Josef Albers (b. 1888, Bottrop, Germany; d. 1976, Orange, Connecticut), a colour theorist, teacher and painter, was one of the twentieth century’s most influential artists. He studied and taught at the Bauhaus from 1920 until its closure in 1933. After fleeing to America with his wife Anni he taught at Black Mountain College, North Carolina where Robert Rauschenberg and Cy Twombly were among his students. In 1950 Albers was appointed head of the Department of Design at Yale University where he taught Eva Hesse and Richard Anuszkiewicz, among others. The 1963 publication of Albers’ treatise ‘The Interaction of Color’ cemented his enormous influence on post-war art. The Homage to the Square series, executed between 1950 and his death in 1976, consists of nested squares which bring to life the deceptive interplay of colours.
The Josef Albers Foundation was formed in 1963, followed in 1983 by the opening of a museum dedicated to Josef Albers in Bottrop, Germany. The many important exhibitions of Albers’ work include The Responsive Eye at the Museum of Modern Art, New York (1965) and a solo show at the Metropolitan Museum of Art, New York (1971) - the first retrospective the museum had devoted to a living artist.
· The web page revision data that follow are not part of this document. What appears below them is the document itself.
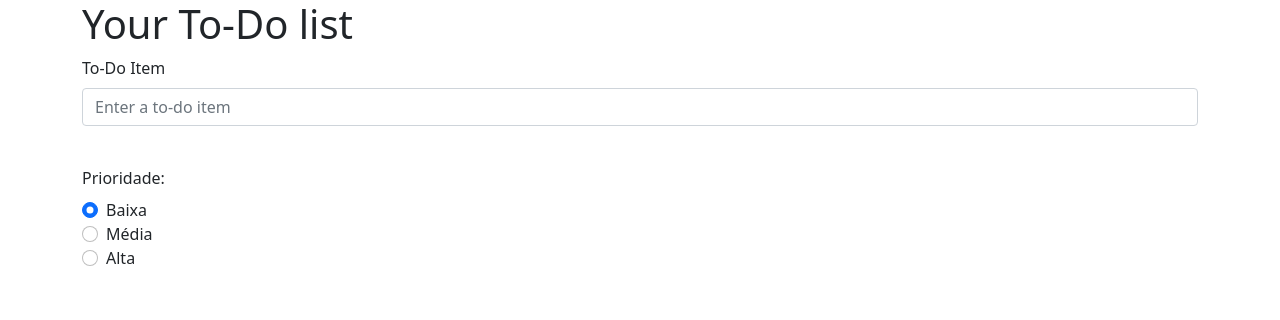
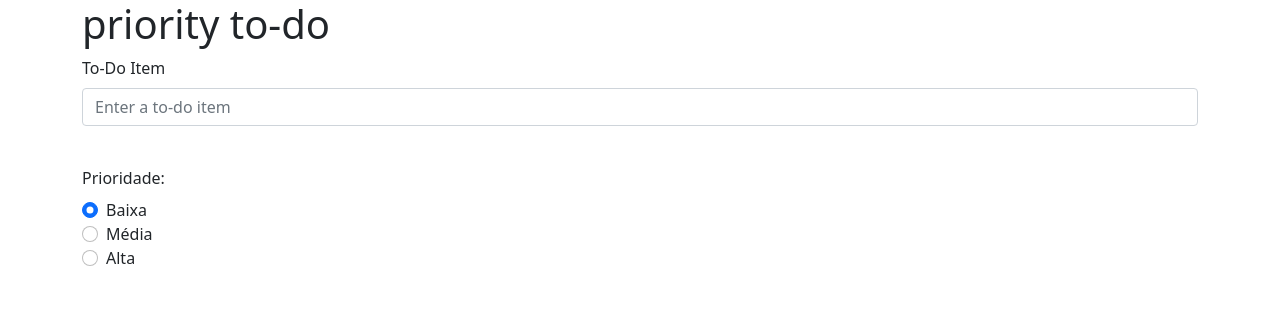
Before and after one commit to Jefferson-S-Rodrigues/dauTDD, a Django app: page / in a window 1280 px wide. Shown: the top 320 px of the page. Run offline with Django 3.2, Linux system fonts and the light colour scheme; data that the repository does not hold is empty.

Commit message:
Realização do segundo item

```diff
--- a/superlista/lists/templates/home.html
+++ b/superlista/lists/templates/home.html
@@ -9,13 +9,13 @@
     <link href="https://cdn.jsdelivr.net/npm/bootstrap@5.0.0/dist/css/bootstrap.min.css" rel="stylesheet"
           integrity="sha384-wEmeIV1mKuiNpC+IOBjI7aAzPcEZeedi5yW5f2yOq55WWLwNGmvvx4Um1vskeMj0" crossorigin="anonymous">
 
-    <title>To-Do lists</title>
+    <title>priority to-do</title>
 </head>
 <body>
 <div class="container">
     <div class="panel panel-default">
         <div class="panel-heading">
-            <h1 class="panel-title">Your To-Do list</h1>
+            <h1 class="panel-title">priority to-do</h1>
         </div>
         <div class="panel-body">
             <form method="POST">
--- a/superlista/trabalho_tdd/tests.py
+++ b/superlista/trabalho_tdd/tests.py
@@ -47,6 +47,10 @@ class NewVsitorTest(LiveServerTestCase):
         # Ela percebe que o título da página e o cabeçalho mencionam
         # listas de tarefas com prioridade (priority to-do)
 
+        self.assertIn('priority to-do', self.browser.title)
+        header_text = self.browser.find_element_by_tag_name('h1').text
+        self.assertIn('priority to-do', header_text)
+
         # Ela é convidada a inserir um item de tarefa e a prioridade da
         # mesma imediatamente
 
```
In 1988 the Solomon R. Guggenheim Museum organised a retrospective to mark the centenary of Albers’ birth. A solo exhibition was organised by the Morandi Museum in Bologna (2005) and in 2013 the National Gallery of Umbria in Perugia hosted Josef Albers: Spirituality and Rigor.Read more